Melanogenesis - click to enlarge
When skin is exposed to sunlight, ultraviolet (UV) radiation stimulates the production and release of a hormone, alpha melanocyte stimulating hormone, or α-MSH. Alpha-MSH is secreted by keratinocytes, a specific type of skin cell, then binds to receptors on the surface of another type of cell, called a melanocyte. When α-MSH binds to the receptors, which are known as MC1R, it activates the melanocytes to produce the brown/black pigment melanin. The melanin is subsequently transferred back the keratinocytes, increasing the level of melanin within the epidermis, the outer layer of the skin.

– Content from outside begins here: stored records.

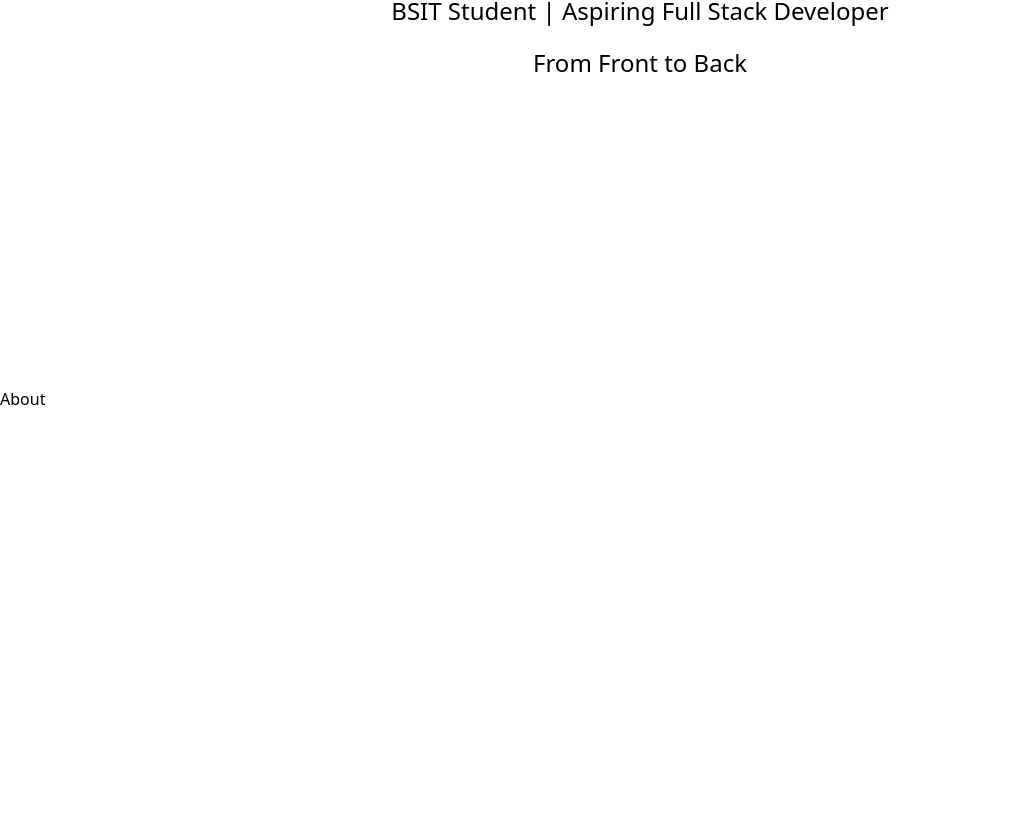
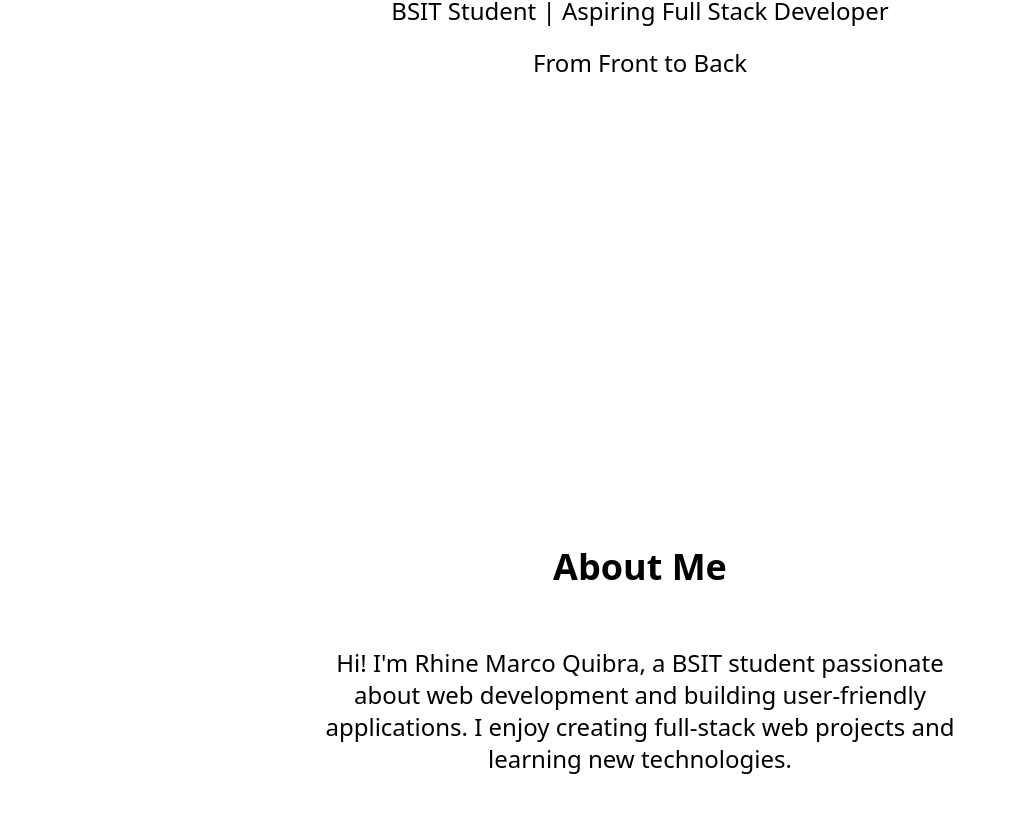
Before and after one commit to programmerstudy164-jpg/Personal_Portfolio, a React (Vite) app: page / in a window 1280 px wide. Shown: the part 493-1306 px from the top of the page, without its empty margins (0-1016 px from the left). Built offline with nearby package versions, Linux system fonts and the light colour scheme.

Commit message:
About pages

```diff
--- a/src/sections/About.jsx
+++ b/src/sections/About.jsx
@@ -1,7 +1,20 @@
 import React from "react";
 
-const About = () => {
-  return <div className="h-screen">About</div>;
+const About = ({ TextColor, bg }) => {
+  return (
+    <div className={`h-screen flex justify-center ${bg}`}>
+      <div className="w-full max-w-4xl flex flex-col  items-center gap-15 pt-40">
+        <h1 className={`font-bold text-4xl text-center ${TextColor}`}>
+          About Me
+        </h1>
+        <div className={`${TextColor} max-w-2xl text-2xl text-center`}>
+          Hi! I'm Rhine Marco Quibra, a BSIT student passionate about web
+          development and building user-friendly applications. I enjoy creating
+          full-stack web projects and learning new technologies.
+        </div>
+      </div>
+    </div>
+  );
 };
 
 export default About;
```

Melanin is a photoprotective to skin cells (protecting them from light/UV radiation) and the greater its density in the epidermis, the more protection is given to the layers of skin below. It does this by absorbing, reflecting and refracting light (particularly UV radiation) and preventing it from penetrating to the nucleus of keratinocytes or to lower levels of the skin. Melanin is also believed to play a role in scavenging free radicals, which can injure skin cells, and in facilitating UV induced apoptosis (programmed cell death), which removes damaged cells. Thus, melanin’s protective role goes beyond providing a physical barrier. It has been suggested that the 2-3 fold melanin levels seen in darker skin types, compared to lighter skin types, convey up to 100-fold difference in sensitivity to ultraviolet radiation due to these protective functions (see Rees 2004).